Trump asks us to believe Putin’s denial that Russian military intelligence did the job for him. And who wouldn’t believe those two honest men?
Will this abject performance be what finally breaks his connection with his domestic supporters?
The President’s arrivals seems unlikely to pour any oil on the moment’s troubled waters.
The President, and the wider rise of right-wing populism around the world, offers us some examples of what to do – and what not to do.
Though by demanding that America’s allies spend more on their own defence, the President is unwittingly doing us a favour.
The Republican base which is so staunchly loyal to its president shows no sign of wavering over an issue that candidate Trump was persistently vocal about.

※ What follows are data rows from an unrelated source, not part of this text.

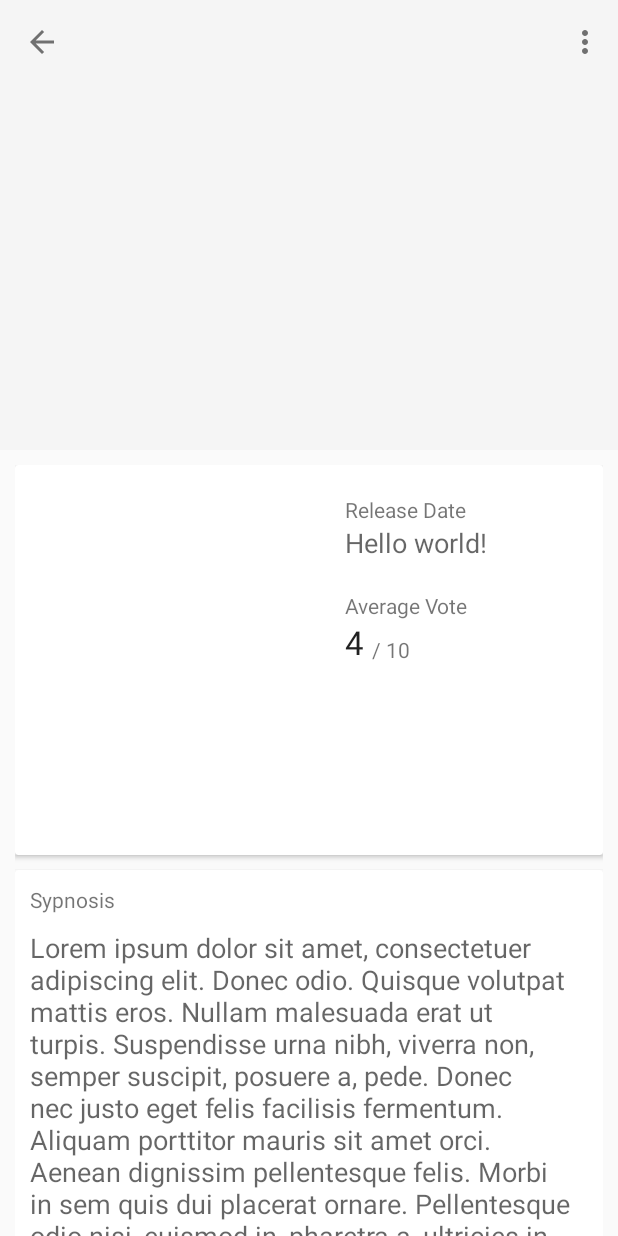
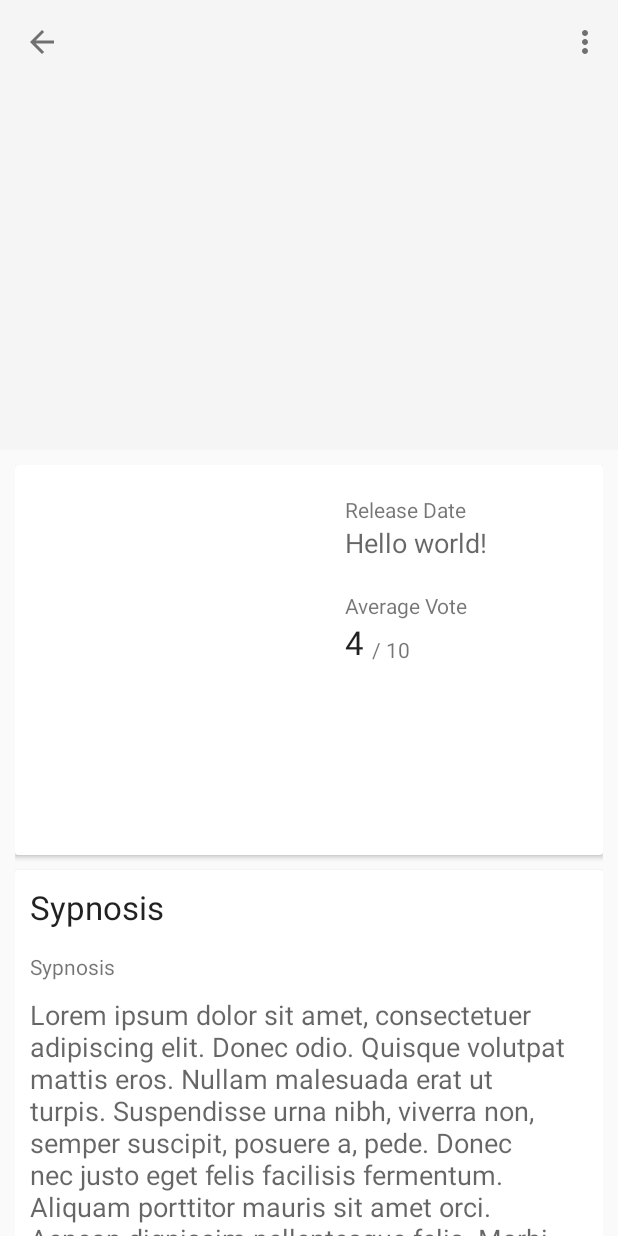
Before and after one commit to Sora95/and_p01_popular_movies, an Android app: the MovieDetailsActivity screen opened directly, with no data from a screen before it, on a phone screen of 412 x 824 dp. Run offline under Robolectric (Android 15) with nearby library versions, the phone set to English and light mode, and no system bars; our stand-ins replace ButterKnife; pictures from the network do not load; 7 statements that could not run were skipped.

Commit message:
Added title to layout just in case

```diff
--- a/app/src/main/java/net/mmhan/popularmovies/MovieDetailsActivity.java
+++ b/app/src/main/java/net/mmhan/popularmovies/MovieDetailsActivity.java
@@ -10,7 +10,6 @@ import android.view.Menu;
 import android.view.MenuItem;
 import android.widget.ImageView;
 import android.widget.TextView;
-import android.widget.Toast;
 
 import com.bumptech.glide.Glide;
 
@@ -36,6 +35,8 @@ public class MovieDetailsActivity extends AppCompatActivity {
     Toolbar toolbar;
     @Bind(R.id.iv_poster)
     ImageView iv_poster;
+    @Bind(R.id.tv_title)
+    TextView tv_title;
     @Bind(R.id.tv_release_date)
     TextView tv_releaseDate;
     @Bind(R.id.tv_voteAvg)
@@ -51,7 +52,6 @@ public class MovieDetailsActivity extends AppCompatActivity {
         ButterKnife.bind(this);
 
         mMovie = (MoviesResult.Movie) getIntent().getSerializableExtra(EXTRA_MOVIE);
-        Toast.makeText(this, mMovie.title, Toast.LENGTH_SHORT).show();
 
         ViewCompat.setTransitionName(appbar, EXTRA_MOVIE);
         supportPostponeEnterTransition();
@@ -77,6 +77,7 @@ public class MovieDetailsActivity extends AppCompatActivity {
                 .crossFade()
                 .into(iv_poster);
 
+        tv_title.setText(mMovie.title);
         tv_releaseDate.setText(mMovie.release_date);
         tv_voteAvg.setText(mMovie.vote_average.toString());
         tv_sypnosis.setText(mMovie.overview);
--- a/app/src/main/res/layout/activity_movie_details_inner.xml
+++ b/app/src/main/res/layout/activity_movie_details_inner.xml
@@ -5,7 +5,6 @@
     android:layout_height="match_parent"
     android:padding="10dp"
     >
-
     <android.support.v7.widget.CardView
         android:layout_width="match_parent"
         android:layout_height="wrap_content"
@@ -92,10 +91,19 @@
             android:minHeight="400dp"
             >
             <TextView
+                android:layout_width="wrap_content"
+                android:layout_height="wrap_content"
+                android:textAppearance="?android:attr/textAppearanceLarge"
+                android:layout_marginBottom="15dp"
+                android:id="@+id/tv_title"
+                android:text="@string/lbl_sypnosis"
+                />
+            <TextView
                 android:text="@string/lbl_sypnosis"
                 android:id="@+id/lbl_sypnosis"
                 android:layout_marginLeft="0dp"
                 android:layout_marginTop="0dp"
+                android:layout_below="@id/tv_title"
                 style="@style/lbl_movie_details" />
 
             <TextView
```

A focus on foreign policy, but continued disregard for America’s traditional friends abroad: the likely course of the next 500 Days of Trump.

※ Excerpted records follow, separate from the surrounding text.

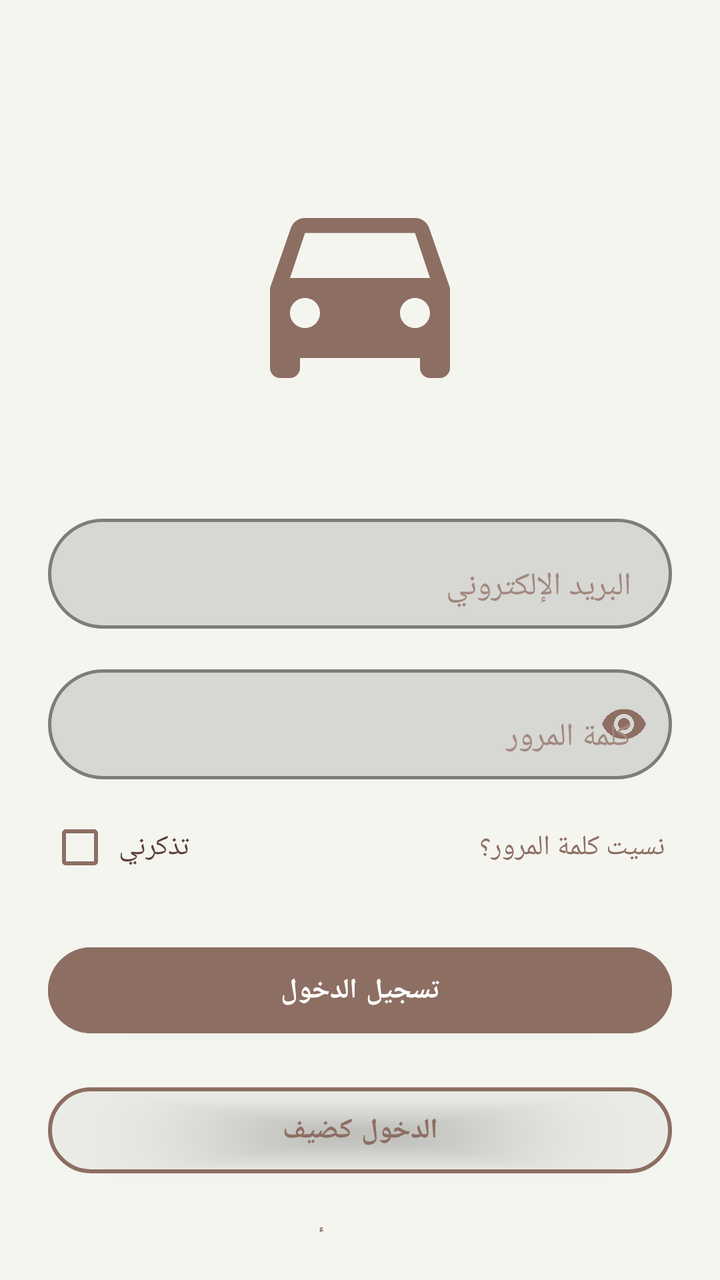
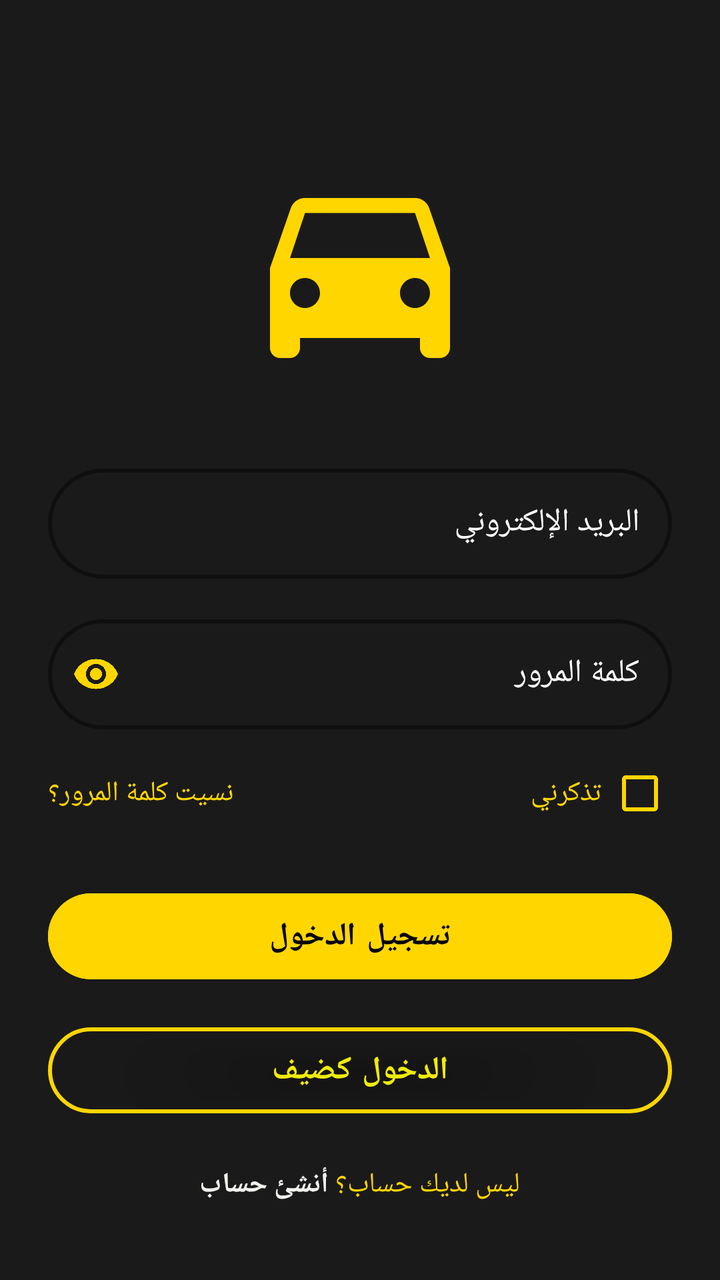

Two renders of the same Android screen: before a commit and after it. Below are the layout's source before the change and the commit's diff.
<!-- AndroidManifest.xml: application theme Theme.SonicTaxi -->
<!-- res/layout/activity_login.xml -->
<?xml version="1.0" encoding="utf-8"?>
<LinearLayout xmlns:android="http://schemas.android.com/apk/res/android"
    xmlns:app="http://schemas.android.com/apk/res-auto"
    android:layout_width="match_parent"
    android:layout_height="match_parent"
    android:background="#F5F5F0"
    android:orientation="vertical"
    android:padding="24dp"
    android:gravity="center_horizontal">

    <ImageView
        android:id="@+id/ivLogo"
        android:layout_width="120dp"
        android:layout_height="120dp"
        android:layout_marginTop="60dp"
        android:layout_marginBottom="30dp"
        android:src="@drawable/ic_ride"
        app:tint="#8D6E63"/>

    <com.google.android.material.textfield.TextInputLayout
        android:layout_width="match_parent"
        android:layout_height="wrap_content"
        android:layout_marginTop="20dp"
        app:boxBackgroundMode="outline"
        app:boxStrokeColor="#8D6E63"
        app:boxStrokeWidth="1.5dp"
        app:boxCornerRadiusTopStart="30dp"
        app:boxCornerRadiusTopEnd="30dp"
        app:boxCornerRadiusBottomStart="30dp"
        app:boxCornerRadiusBottomEnd="30dp"
        app:hintTextColor="#8D6E63"
        android:textColorHint="#A1887F">

        <com.google.android.material.textfield.TextInputEditText
            android:id="@+id/etEmail"
            android:layout_width="match_parent"
            android:layout_height="55dp"
            android:hint=" البريد الإلكتروني "
            android:inputType="textEmailAddress"
            android:textColor="#5D4037" />
    </com.google.android.material.textfield.TextInputLayout>

    <com.google.android.material.textfield.TextInputLayout
        android:layout_width="match_parent"
        android:layout_height="wrap_content"
        android:layout_marginTop="15dp"
        app:boxBackgroundMode="outline"
        app:boxStrokeColor="#8D6E63"
        app:boxStrokeWidth="1.5dp"
        app:boxCornerRadiusTopStart="30dp"
        app:boxCornerRadiusTopEnd="30dp"
        app:boxCornerRadiusBottomStart="30dp"
        app:boxCornerRadiusBottomEnd="30dp"
        app:hintTextColor="#8D6E63"
        android:textColorHint="#A1887F"
        app:passwordToggleEnabled="true"
        app:passwordToggleTint="#8D6E63">

        <com.google.android.material.textfield.TextInputEditText
            android:id="@+id/etPassword"
            android:layout_width="match_parent"
            android:layout_height="55dp"
            android:hint=" كلمة المرور "
            android:inputType="textPassword"
            android:textColor="#5D4037" />
    </com.google.android.material.textfield.TextInputLayout>

    <LinearLayout
        android:layout_width="match_parent"
        android:layout_height="wrap_content"
        android:layout_marginTop="10dp"
        android:gravity="center_vertical">

        <CheckBox android:id="@+id/cbRememberMe"
            android:layout_width="wrap_content"
            android:layout_height="wrap_content"
            android:text=" تذكرني "
            android:textColor="#5D4037"
            android:buttonTint="#8D6E63"/>

        <View
            android:layout_width="0dp"
            android:layout_height="0dp"
            android:layout_weight="1"/>

        <TextView
            android:id="@+id/tvForgotPassword"
            android:layout_width="wrap_content"
            android:layout_height="wrap_content"
            android:text=" نسيت كلمة المرور؟ "
            android:textColor="#8D6E63"/>
    </LinearLayout>

    <Button android:id="@+id/btnLogin"
        android:layout_width="match_parent"
        android:layout_height="55dp"
        android:layout_marginTop="20dp"
        android:backgroundTint="#8D6E63"
        android:text=" تسجيل الدخول "
        android:textColor="#FFFFFF"
        android:textStyle="bold"
        app:cornerRadius="30dp"/>

    <com.google.android.material.button.MaterialButton
        android:id="@+id/btnGuestLogin"
        android:layout_width="match_parent"
        android:layout_height="55dp"
        android:layout_marginTop="15dp"
        android:text=" الدخول كضيف "
        android:textColor="#8D6E63"
        android:textStyle="bold"
        app:strokeColor="#8D6E63"
        app:strokeWidth="2dp"
        app:backgroundTint="@android:color/transparent"
        app:cornerRadius="30dp" />

    <LinearLayout
        android:layout_width="wrap_content"
        android:layout_height="wrap_content"
        android:layout_marginTop="20dp"
        android:orientation="horizontal">

        <TextView android:id="@+id/tvSignUp"
            android:layout_width="wrap_content"
            android:layout_height="wrap_content"
            android:text=" أنشئ حساب "
            android:textColor="#8D6E63"
            android:textStyle="bold" />

        <TextView
            android:layout_width="wrap_content"
            android:layout_height="wrap_content"
            android:text=" ليس لديك حساب؟ "
            android:textColor="#5D4037" />
    </LinearLayout>
</LinearLayout>
<!-- resources referenced by this layout -->
<resources>
  <!-- drawable ic_ride (drawable) -->
  <?xml version="1.0" encoding="utf-8"?>
  <vector xmlns:android="http://schemas.android.com/apk/res/android"
      android:width="24dp"
      android:height="24dp"
      android:viewportWidth="24"
      android:viewportHeight="24">
      <path
          android:fillColor="@android:color/white"
          android:pathData="M18.92,6.01C18.72,5.42 18.16,5 17.5,5h-11c-0.66,0 -1.21,0.42 -1.42,1.01L3,12v8c0,0.55 0.45,1 1,1h1c0.55,0 1,-0.45 1,-1v-1h12v1c0,0.55 0.45,1 1,1h1c0.55,0 1,-0.45 1,-1v-8l-2.08,-5.99zM6.5,16c-0.83,0 -1.5,-0.67 -1.5,-1.5S5.67,13 6.5,13s1.5,0.67 1.5,1.5S7.33,16 6.5,16zM17.5,16c-0.83,0 -1.5,-0.67 -1.5,-1.5S16.67,13 17.5,13s1.5,0.67 1.5,1.5S18.33,16 17.5,16zM5,11l1.5,-4.5h11L19,11H5z"/>
  </vector>
  <style name="Theme.SonicTaxi" parent="Theme.MaterialComponents.DayNight.NoActionBar">        <item name="android:statusBarColor">#121212</item>
          <item name="android:windowLightStatusBar">false</item>
  
          <item name="colorPrimary">#121212</item>
          <item name="colorPrimaryVariant">#121212</item>
          <item name="colorSecondary">#FFD600</item>
      </style>
</resources>

<!-- the commit's change to res/layout/activity_login.xml (unified diff, before → after) -->
@@ -3,80 +3,85 @@
     xmlns:app="http://schemas.android.com/apk/res-auto"
     android:layout_width="match_parent"
     android:layout_height="match_parent"
-    android:background="#F5F5F0"
+    android:background="#1B1A1A"
     android:orientation="vertical"
     android:padding="24dp"
-    android:gravity="center_horizontal">
+    android:gravity="center_horizontal"
+    android:textDirection="rtl"
+    android:layoutDirection="rtl">
 
     <ImageView
         android:id="@+id/ivLogo"
         android:layout_width="120dp"
         android:layout_height="120dp"
-        android:layout_marginTop="60dp"
-        android:layout_marginBottom="30dp"
+        android:layout_marginTop="50dp"
+        android:layout_marginBottom="20dp"
         android:src="@drawable/ic_ride"
-        app:tint="#8D6E63"/>
+        app:tint="#FFD600"/>
 
     <com.google.android.material.textfield.TextInputLayout
+        style="@style/WhiteHintTextInputLayout"
         android:layout_width="match_parent"
         android:layout_height="wrap_content"
-        android:layout_marginTop="20dp"
+        android:layout_marginTop="15dp"
         app:boxBackgroundMode="outline"
-        app:boxStrokeColor="#8D6E63"
-        app:boxStrokeWidth="1.5dp"
+        app:boxStrokeColor="@color/accent_yellow"
+        app:boxStrokeWidth="2dp"
+        app:hintTextColor="@color/accent_yellow"
         app:boxCornerRadiusTopStart="30dp"
         app:boxCornerRadiusTopEnd="30dp"
         app:boxCornerRadiusBottomStart="30dp"
-        app:boxCornerRadiusBottomEnd="30dp"
-        app:hintTextColor="#8D6E63"
-        android:textColorHint="#A1887F">
+        app:boxCornerRadiusBottomEnd="30dp">
 
         <com.google.android.material.textfield.TextInputEditText
             android:id="@+id/etEmail"
             android:layout_width="match_parent"
             android:layout_height="55dp"
-            android:hint=" البريد الإلكتروني "
+            android:hint="البريد الإلكتروني"
             android:inputType="textEmailAddress"
-            android:textColor="#5D4037" />
+            android:textColor="#FBFAF9"
+            android:textColorHint="#FFFFFF" />
     </com.google.android.material.textfield.TextInputLayout>
 
     <com.google.android.material.textfield.TextInputLayout
+        style="@style/WhiteHintTextInputLayout"
         android:layout_width="match_parent"
         android:layout_height="wrap_content"
         android:layout_marginTop="15dp"
         app:boxBackgroundMode="outline"
-        app:boxStrokeColor="#8D6E63"
-        app:boxStrokeWidth="1.5dp"
+        app:boxStrokeColor="@color/accent_yellow"
+        app:boxStrokeWidth="2dp"
+        app:hintTextColor="@color/accent_yellow"
         app:boxCornerRadiusTopStart="30dp"
         app:boxCornerRadiusTopEnd="30dp"
         app:boxCornerRadiusBottomStart="30dp"
         app:boxCornerRadiusBottomEnd="30dp"
-        app:hintTextColor="#8D6E63"
-        android:textColorHint="#A1887F"
         app:passwordToggleEnabled="true"
-        app:passwordToggleTint="#8D6E63">
+        app:passwordToggleTint="#FFD600">
 
         <com.google.android.material.textfield.TextInputEditText
             android:id="@+id/etPassword"
             android:layout_width="match_parent"
             android:layout_height="55dp"
-            android:hint=" كلمة المرور "
+            android:hint="كلمة المرور"
             android:inputType="textPassword"
-            android:textColor="#5D4037" />
+            android:textColor="#FFFFFF"
+            android:textColorHint="#FFFFFF" />
     </com.google.android.material.textfield.TextInputLayout>
 
     <LinearLayout
         android:layout_width="match_parent"
         android:layout_height="wrap_content"
-        android:layout_marginTop="10dp"
+        android:layout_marginTop="8dp"
         android:gravity="center_vertical">
 
-        <CheckBox android:id="@+id/cbRememberMe"
+        <CheckBox
+            android:id="@+id/cbRememberMe"
             android:layout_width="wrap_content"
             android:layout_height="wrap_content"
             android:text=" تذكرني "
-            android:textColor="#5D4037"
-            android:buttonTint="#8D6E63"/>
+            android:textColor="#FFD600"
+            android:buttonTint="#FFD600"/>
 
         <View
             android:layout_width="0dp"
@@ -87,29 +92,32 @@
             android:id="@+id/tvForgotPassword"
             android:layout_width="wrap_content"
             android:layout_height="wrap_content"
-            android:text=" نسيت كلمة المرور؟ "
-            android:textColor="#8D6E63"/>
+            android:text="نسيت كلمة المرور؟"
+            android:textColor="#FFD600"/>
     </LinearLayout>
 
-    <Button android:id="@+id/btnLogin"
+    <Button
+        android:id="@+id/btnLogin"
         android:layout_width="match_parent"
         android:layout_height="55dp"
         android:layout_marginTop="20dp"
-        android:backgroundTint="#8D6E63"
-        android:text=" تسجيل الدخول "
-        android:textColor="#FFFFFF"
+        android:backgroundTint="#FFD600"
+        android:text="تسجيل الدخول"
+        android:textColor="#050505"
         android:textStyle="bold"
+        android:textSize="16sp"
         app:cornerRadius="30dp"/>
 
     <com.google.android.material.button.MaterialButton
         android:id="@+id/btnGuestLogin"
         android:layout_width="match_parent"
         android:layout_height="55dp"
-        android:layout_marginTop="15dp"
-        android:text=" الدخول كضيف "
-        android:textColor="#8D6E63"
+        android:layout_marginTop="12dp"
+        android:text="الدخول كضيف"
+        android:textColor="#EFEB09"
         android:textStyle="bold"
-        app:strokeColor="#8D6E63"
+        android:textSize="16sp"
+        app:strokeColor="#FFD600"
         app:strokeWidth="2dp"
         app:backgroundTint="@android:color/transparent"
         app:cornerRadius="30dp" />
@@ -118,19 +126,21 @@
         android:layout_width="wrap_content"
         android:layout_height="wrap_content"
         android:layout_marginTop="20dp"
-        android:orientation="horizontal">
-
-        <TextView android:id="@+id/tvSignUp"
-            android:layout_width="wrap_content"
-            android:layout_height="wrap_content"
-            android:text=" أنشئ حساب "
-            android:textColor="#8D6E63"
-            android:textStyle="bold" />
+        android:orientation="horizontal"
+        android:gravity="center">
 
         <TextView
             android:layout_width="wrap_content"
             android:layout_height="wrap_content"
-            android:text=" ليس لديك حساب؟ "
-            android:textColor="#5D4037" />
+            android:text="ليس لديك حساب؟ "
+            android:textColor="#FFD600" />
+
+        <TextView
+            android:id="@+id/tvSignUp"
+            android:layout_width="wrap_content"
+            android:layout_height="wrap_content"
+            android:text="أنشئ حساب"
+            android:textColor="#F2F2EE"
+            android:textStyle="bold" />
     </LinearLayout>
 </LinearLayout>
<!-- resource entries referenced after the edit -->
@@ -1,5 +1,6 @@
 <!-- resources referenced by this layout -->
 <resources>
+  <color name="accent_yellow">#FFD600</color>
   <!-- drawable ic_ride (drawable) -->
   <?xml version="1.0" encoding="utf-8"?>
   <vector xmlns:android="http://schemas.android.com/apk/res/android"
@@ -11,12 +12,22 @@
           android:fillColor="@android:color/white"
           android:pathData="M18.92,6.01C18.72,5.42 18.16,5 17.5,5h-11c-0.66,0 -1.21,0.42 -1.42,1.01L3,12v8c0,0.55 0.45,1 1,1h1c0.55,0 1,-0.45 1,-1v-1h12v1c0,0.55 0.45,1 1,1h1c0.55,0 1,-0.45 1,-1v-8l-2.08,-5.99zM6.5,16c-0.83,0 -1.5,-0.67 -1.5,-1.5S5.67,13 6.5,13s1.5,0.67 1.5,1.5S7.33,16 6.5,16zM17.5,16c-0.83,0 -1.5,-0.67 -1.5,-1.5S16.67,13 17.5,13s1.5,0.67 1.5,1.5S18.33,16 17.5,16zM5,11l1.5,-4.5h11L19,11H5z"/>
   </vector>
-  <style name="Theme.SonicTaxi" parent="Theme.MaterialComponents.DayNight.NoActionBar">        <item name="android:statusBarColor">#121212</item>
+  <style name="WhiteHintTextInputLayout" parent="Widget.MaterialComponents.TextInputLayout.OutlinedBox">
+          <item name="hintTextColor">@color/accent_yellow</item>
+          <item name="android:textColorHint">@color/app_white</item>
+      </style>
+  <style name="Theme.SonicTaxi" parent="Theme.MaterialComponents.DayNight.NoActionBar">
+          <item name="android:statusBarColor">#121212</item>
           <item name="android:windowLightStatusBar">false</item>
   
           <item name="colorPrimary">#121212</item>
           <item name="colorPrimaryVariant">#121212</item>
           <item name="colorSecondary">#FFD600</item>
+  
+          
+          <item name="colorOnSurface">@color/app_white</item>
+          <item name="editTextStyle">@style/Widget.AppCompat.EditText</item>
       </style>
+  <color name="app_white">#FFFFFF</color>
 </resources>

The next election is vulnerable to cyber attack. That’s why I, a Republican, am working with Democrats and others to help protect democracy itself.
Republicans and Democrats are both desperate for the investigation to conclude, but for opposite reasons.
We found that those who had voted enthusiastically for Trump were still on board, and were prepared to overlook his private conduct, however regrettable they found it.
From the politicisation of committees and the near-deification of Corbyn to the absurd ‘fake news’ row over ‘Hatgate’, the parallels are troubling.
The President is clearly prepared to put politics before economics, even at the expense of America’s traditional allies.
David Frum expresses the dismay of an upright North American conservative at the triumph of Trump.
The NRA’s influence remains formidable – but the temptation to appear to be a bipartisan dealmaker might be an even more powerful influence on the President.
The GOP’s attempts at reform have failed, and the President’s account of his own views on the topic seems to vary all the time.